“You will never be alone with a poet in your pocket,” John Adams once told his son.
I recently discovered this wonderful quote in David McCullough’s John Adams, but it was a lesson I learned at a young age and have carried with me my entire life.
A collection of Emily Dickinson’s poetry, along with a compilation of 100 great poems, sits on my bedside table. I thumb through the volumes from time to time, stopping at random and allowing the words to roll over my tongue, soothing my mind with their rhythm and imagery.
One day, Emily tells me, “hope is the thing with feathers that perches in the soul,” and on another William Carlos William says, “much depends on a red wheelbarrow glazed with rain water.”
So when I heard about National Poetry Day, I was ready for a celebration, despite the fact that it’s a British event and I’m very much located in middle-America.
And I couldn’t think of a better way to get the festivities rolling than a chat with an actual poet, the second part of my interview with my poet-friend Janet Ruth Heller.
Happy National Poetry Day everyone! Now read some verse and make merry!
Tell me about your favorite author… What is it that really strikes you about his or her work?
I love the work of many authors. My earliest favorite author was Samuel Taylor Coleridge. I have loved his poetry since I was in seventh grade. He was one of the first writers to use colloquial language in poetry, especially in his “conversation poems.” He can also tell stories in magical ways in works like “Christabel” and “The Rime of the Ancient Mariner.” Also, he can use sounds in enthralling ways in poems like “Kubla Khan.”
Most authors are usually introduced to writing at a young age. Where did your love for books come from?
My mother and my elementary school teachers read me many excellent books when I was a child. I liked the way that authors like Rudyard Kipling used words and sound patterns. I could listen to stories for hours.
When did you first realize you wanted to be a writer?
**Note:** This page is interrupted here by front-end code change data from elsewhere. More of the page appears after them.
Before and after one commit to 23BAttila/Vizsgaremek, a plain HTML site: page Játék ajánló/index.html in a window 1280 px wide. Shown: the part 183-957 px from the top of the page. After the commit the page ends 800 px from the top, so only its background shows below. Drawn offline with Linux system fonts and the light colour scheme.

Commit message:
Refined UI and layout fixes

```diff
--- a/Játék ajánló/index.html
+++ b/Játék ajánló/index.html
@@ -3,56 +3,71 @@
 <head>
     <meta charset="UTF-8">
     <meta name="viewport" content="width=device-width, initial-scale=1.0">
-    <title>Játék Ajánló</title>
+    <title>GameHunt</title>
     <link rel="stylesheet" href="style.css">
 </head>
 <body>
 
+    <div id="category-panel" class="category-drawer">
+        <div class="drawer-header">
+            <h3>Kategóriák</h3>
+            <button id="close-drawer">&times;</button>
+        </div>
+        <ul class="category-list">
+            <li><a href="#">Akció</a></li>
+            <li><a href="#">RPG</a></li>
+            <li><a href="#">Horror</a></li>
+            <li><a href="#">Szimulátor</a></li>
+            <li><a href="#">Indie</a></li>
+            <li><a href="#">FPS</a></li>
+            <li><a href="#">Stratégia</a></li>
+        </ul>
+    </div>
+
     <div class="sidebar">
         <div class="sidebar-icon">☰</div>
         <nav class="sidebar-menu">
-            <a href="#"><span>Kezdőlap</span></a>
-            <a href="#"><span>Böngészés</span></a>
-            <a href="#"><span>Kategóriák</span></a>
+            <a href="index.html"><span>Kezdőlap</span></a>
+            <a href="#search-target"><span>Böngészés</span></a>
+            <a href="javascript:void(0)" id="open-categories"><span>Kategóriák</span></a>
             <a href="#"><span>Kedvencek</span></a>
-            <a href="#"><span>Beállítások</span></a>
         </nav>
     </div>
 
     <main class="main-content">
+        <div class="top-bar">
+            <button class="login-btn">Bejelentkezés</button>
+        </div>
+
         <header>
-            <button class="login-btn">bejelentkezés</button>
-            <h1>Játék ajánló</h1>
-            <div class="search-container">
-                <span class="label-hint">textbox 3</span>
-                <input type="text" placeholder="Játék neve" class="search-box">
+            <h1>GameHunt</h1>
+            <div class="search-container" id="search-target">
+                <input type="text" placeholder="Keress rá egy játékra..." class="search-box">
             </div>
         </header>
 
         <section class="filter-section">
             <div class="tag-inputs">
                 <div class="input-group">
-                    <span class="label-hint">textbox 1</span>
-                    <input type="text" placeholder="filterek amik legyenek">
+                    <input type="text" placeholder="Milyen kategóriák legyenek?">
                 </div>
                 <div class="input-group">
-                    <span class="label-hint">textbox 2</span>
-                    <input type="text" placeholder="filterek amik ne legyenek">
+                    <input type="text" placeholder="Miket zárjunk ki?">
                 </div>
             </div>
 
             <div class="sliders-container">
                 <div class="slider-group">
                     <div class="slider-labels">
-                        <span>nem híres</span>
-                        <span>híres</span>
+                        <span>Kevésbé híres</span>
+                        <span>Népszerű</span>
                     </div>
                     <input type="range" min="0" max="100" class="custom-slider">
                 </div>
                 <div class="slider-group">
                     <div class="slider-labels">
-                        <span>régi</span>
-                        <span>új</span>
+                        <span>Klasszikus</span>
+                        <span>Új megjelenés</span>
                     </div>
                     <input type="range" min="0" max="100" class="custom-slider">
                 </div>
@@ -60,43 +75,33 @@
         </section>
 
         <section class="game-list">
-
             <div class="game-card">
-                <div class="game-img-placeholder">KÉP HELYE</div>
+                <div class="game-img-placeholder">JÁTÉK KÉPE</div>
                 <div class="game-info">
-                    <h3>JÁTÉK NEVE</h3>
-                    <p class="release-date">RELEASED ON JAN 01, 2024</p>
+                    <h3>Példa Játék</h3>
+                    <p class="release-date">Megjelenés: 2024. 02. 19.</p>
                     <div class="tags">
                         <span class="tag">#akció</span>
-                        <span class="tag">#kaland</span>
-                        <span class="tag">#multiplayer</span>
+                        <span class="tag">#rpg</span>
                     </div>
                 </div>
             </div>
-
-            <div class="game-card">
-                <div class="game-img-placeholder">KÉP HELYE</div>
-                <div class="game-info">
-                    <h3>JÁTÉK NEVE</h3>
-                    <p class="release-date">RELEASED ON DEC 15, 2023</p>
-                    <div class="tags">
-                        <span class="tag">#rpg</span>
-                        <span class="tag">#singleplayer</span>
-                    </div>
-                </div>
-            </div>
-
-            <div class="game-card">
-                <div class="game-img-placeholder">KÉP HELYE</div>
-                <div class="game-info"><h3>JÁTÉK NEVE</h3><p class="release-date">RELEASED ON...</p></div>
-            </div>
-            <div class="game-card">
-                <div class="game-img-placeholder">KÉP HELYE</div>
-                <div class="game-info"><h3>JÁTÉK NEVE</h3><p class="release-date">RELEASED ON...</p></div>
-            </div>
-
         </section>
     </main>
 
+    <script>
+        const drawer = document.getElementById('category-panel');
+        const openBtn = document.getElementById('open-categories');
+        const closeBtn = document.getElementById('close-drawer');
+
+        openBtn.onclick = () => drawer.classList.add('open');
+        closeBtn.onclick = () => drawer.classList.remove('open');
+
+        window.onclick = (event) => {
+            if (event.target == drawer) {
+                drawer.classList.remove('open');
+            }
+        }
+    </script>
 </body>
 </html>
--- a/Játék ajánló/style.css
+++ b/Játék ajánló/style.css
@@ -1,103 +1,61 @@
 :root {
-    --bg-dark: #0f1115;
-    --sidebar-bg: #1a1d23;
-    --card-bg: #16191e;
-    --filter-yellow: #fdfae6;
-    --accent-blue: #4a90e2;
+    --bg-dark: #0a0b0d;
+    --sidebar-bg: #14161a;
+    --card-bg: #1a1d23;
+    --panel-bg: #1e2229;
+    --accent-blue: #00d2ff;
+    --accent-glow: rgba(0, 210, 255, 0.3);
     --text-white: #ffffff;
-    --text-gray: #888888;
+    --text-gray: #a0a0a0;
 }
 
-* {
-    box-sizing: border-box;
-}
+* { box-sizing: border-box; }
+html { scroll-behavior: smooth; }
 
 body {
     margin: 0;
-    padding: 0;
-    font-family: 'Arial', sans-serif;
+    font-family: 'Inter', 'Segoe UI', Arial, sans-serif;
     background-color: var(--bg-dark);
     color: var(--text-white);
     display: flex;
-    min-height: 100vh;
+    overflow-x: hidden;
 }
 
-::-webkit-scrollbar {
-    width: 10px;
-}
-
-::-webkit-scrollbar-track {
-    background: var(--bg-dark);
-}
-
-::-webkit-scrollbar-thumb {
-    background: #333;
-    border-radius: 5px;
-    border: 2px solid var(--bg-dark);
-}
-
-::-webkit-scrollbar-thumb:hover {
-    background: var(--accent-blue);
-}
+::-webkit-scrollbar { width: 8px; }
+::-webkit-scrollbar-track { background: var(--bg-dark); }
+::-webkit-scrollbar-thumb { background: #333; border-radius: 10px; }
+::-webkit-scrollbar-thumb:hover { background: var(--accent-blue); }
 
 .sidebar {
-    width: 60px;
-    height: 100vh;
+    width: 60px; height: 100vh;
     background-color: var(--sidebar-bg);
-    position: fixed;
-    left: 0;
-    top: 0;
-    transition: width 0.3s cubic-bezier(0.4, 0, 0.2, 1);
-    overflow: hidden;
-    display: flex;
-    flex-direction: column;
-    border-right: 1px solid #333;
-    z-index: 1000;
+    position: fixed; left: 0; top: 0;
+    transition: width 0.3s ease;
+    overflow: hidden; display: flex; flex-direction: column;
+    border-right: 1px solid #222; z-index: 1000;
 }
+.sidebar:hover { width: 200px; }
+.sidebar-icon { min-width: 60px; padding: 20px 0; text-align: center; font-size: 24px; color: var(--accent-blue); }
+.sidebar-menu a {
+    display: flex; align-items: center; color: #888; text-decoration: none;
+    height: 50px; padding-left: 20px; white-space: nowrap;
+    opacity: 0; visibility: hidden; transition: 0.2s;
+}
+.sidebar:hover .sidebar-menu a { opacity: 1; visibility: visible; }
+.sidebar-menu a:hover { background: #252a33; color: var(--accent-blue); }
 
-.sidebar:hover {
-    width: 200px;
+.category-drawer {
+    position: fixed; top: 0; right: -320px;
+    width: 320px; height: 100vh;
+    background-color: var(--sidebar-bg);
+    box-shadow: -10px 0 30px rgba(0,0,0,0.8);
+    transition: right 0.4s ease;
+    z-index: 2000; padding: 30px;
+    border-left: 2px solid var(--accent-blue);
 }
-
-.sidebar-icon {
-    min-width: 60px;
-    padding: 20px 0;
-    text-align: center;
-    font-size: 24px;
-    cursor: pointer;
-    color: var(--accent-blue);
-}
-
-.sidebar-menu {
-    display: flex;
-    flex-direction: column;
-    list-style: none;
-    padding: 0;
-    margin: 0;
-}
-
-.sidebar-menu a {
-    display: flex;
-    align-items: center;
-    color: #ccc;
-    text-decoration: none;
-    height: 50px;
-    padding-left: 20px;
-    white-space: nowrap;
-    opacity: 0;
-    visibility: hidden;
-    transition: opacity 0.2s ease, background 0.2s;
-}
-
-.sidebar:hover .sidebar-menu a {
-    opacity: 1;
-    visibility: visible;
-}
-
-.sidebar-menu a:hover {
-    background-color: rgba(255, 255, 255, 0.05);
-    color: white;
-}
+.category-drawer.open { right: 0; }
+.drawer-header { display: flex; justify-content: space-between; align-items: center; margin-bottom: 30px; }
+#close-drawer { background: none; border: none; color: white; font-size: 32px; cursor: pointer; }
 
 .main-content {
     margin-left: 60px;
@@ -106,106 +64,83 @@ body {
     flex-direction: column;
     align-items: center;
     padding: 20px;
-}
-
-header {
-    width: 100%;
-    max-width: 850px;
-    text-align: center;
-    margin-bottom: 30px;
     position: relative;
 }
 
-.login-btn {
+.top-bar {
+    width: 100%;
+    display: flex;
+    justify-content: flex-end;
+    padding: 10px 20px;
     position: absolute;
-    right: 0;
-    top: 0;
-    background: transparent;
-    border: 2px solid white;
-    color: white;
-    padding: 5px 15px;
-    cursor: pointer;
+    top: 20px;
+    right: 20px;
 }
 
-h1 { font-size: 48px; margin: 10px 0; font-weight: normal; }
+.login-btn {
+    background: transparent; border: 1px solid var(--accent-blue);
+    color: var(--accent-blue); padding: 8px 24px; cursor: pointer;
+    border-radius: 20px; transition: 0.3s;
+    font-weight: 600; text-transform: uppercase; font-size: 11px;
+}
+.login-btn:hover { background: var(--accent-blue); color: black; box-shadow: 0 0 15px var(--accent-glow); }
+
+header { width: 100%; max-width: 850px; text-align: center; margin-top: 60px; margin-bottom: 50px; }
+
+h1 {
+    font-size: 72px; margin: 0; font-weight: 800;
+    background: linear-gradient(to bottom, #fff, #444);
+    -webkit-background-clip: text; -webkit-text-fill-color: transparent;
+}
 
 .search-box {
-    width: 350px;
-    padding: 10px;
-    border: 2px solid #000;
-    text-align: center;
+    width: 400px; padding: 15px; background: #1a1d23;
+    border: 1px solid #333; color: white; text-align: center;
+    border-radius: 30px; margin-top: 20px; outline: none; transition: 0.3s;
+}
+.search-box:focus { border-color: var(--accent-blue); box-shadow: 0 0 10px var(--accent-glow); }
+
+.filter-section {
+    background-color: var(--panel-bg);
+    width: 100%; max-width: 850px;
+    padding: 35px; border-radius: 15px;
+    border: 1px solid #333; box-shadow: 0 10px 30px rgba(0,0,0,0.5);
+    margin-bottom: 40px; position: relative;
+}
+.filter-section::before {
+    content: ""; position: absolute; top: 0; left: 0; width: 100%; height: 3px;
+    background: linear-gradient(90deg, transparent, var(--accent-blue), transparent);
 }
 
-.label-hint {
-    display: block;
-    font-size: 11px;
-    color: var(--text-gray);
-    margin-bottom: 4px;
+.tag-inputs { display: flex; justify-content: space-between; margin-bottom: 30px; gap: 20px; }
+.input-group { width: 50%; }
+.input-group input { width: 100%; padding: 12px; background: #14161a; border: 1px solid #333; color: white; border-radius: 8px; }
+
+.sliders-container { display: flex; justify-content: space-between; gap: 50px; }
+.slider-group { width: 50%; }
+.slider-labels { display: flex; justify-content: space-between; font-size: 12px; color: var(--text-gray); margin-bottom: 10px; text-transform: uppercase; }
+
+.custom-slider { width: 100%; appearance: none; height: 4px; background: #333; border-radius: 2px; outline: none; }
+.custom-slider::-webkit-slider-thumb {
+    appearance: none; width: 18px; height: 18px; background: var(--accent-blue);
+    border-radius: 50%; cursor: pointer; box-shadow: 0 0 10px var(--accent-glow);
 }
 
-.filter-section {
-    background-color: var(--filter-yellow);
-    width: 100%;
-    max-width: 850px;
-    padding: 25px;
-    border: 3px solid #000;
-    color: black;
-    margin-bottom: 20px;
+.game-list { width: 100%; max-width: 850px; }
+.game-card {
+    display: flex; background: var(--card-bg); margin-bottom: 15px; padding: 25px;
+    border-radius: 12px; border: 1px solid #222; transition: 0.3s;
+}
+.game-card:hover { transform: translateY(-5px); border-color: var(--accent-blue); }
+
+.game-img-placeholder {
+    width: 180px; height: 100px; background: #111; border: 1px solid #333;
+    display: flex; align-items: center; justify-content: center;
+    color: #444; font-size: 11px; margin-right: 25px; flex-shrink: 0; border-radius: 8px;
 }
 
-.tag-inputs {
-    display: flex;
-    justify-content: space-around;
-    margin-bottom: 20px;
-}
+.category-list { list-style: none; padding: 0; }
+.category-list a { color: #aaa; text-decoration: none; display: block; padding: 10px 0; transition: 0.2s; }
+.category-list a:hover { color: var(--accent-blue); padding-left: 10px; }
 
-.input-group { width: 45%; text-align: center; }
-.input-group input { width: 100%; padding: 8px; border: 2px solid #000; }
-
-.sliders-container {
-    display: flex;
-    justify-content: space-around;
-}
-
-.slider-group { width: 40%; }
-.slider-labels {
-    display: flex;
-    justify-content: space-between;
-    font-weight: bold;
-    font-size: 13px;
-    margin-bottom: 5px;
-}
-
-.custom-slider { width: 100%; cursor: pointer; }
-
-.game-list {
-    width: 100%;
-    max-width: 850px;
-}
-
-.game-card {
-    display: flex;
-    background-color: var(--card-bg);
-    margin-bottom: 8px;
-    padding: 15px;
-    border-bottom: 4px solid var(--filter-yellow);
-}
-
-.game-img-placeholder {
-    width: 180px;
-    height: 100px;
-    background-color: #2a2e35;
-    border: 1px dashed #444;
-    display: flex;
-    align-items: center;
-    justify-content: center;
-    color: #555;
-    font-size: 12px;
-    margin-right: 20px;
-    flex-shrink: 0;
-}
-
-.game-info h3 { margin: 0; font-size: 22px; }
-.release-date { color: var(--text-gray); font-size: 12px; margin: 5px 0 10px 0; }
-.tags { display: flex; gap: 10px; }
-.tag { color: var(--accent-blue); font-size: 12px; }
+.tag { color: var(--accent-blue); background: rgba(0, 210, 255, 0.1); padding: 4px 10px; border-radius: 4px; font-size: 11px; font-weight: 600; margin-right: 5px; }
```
In 1972, I had a five-month love relationship with a man. I started writing poems about him every week. After he broke up with me, I was devastated. Writing poems helped me to cope with my feelings and heal. I started writing much more frequently than in the past. By the mid-1970s, I was publishing poems, literary criticism, and essays in journals with national distributions.
Where do you find inspiration?
Any unfairness in my society and in the world prompts me to write about it and to become involved in organizations to remedy the situation. For example, I started a union of nontenure-track faculty at Western Michigan University and have published scholarly essays about ways to improve conditions for adjuncts and better methods for evaluating adjuncts. I also love nature, sports, foreign languages, and words in general. I often write about these topics, too.
And now for a not-so-serious shift in the conversation…
What literary character is most like you?
When I was a child, I identified with Phoebe Jackstraw in Mrs. Piggle-Wiggle’s Farm by Betty MacDonald because I shared many of Phoebe’s fears. As an adult, I am more like Elizabeth Bennett in Jane Austen’s Pride and Prejudice. I’m smart, but I often misunderstand people, as Elizabeth does.
If you could have any accents from anywhere in the world, what would you choose?
I love the beauty of the Spanish language. I double-majored in English and Spanish as an undergraduate, and I have about one-third of a master’s degree in Spanish literature. The language is very poetic and easy to rhyme.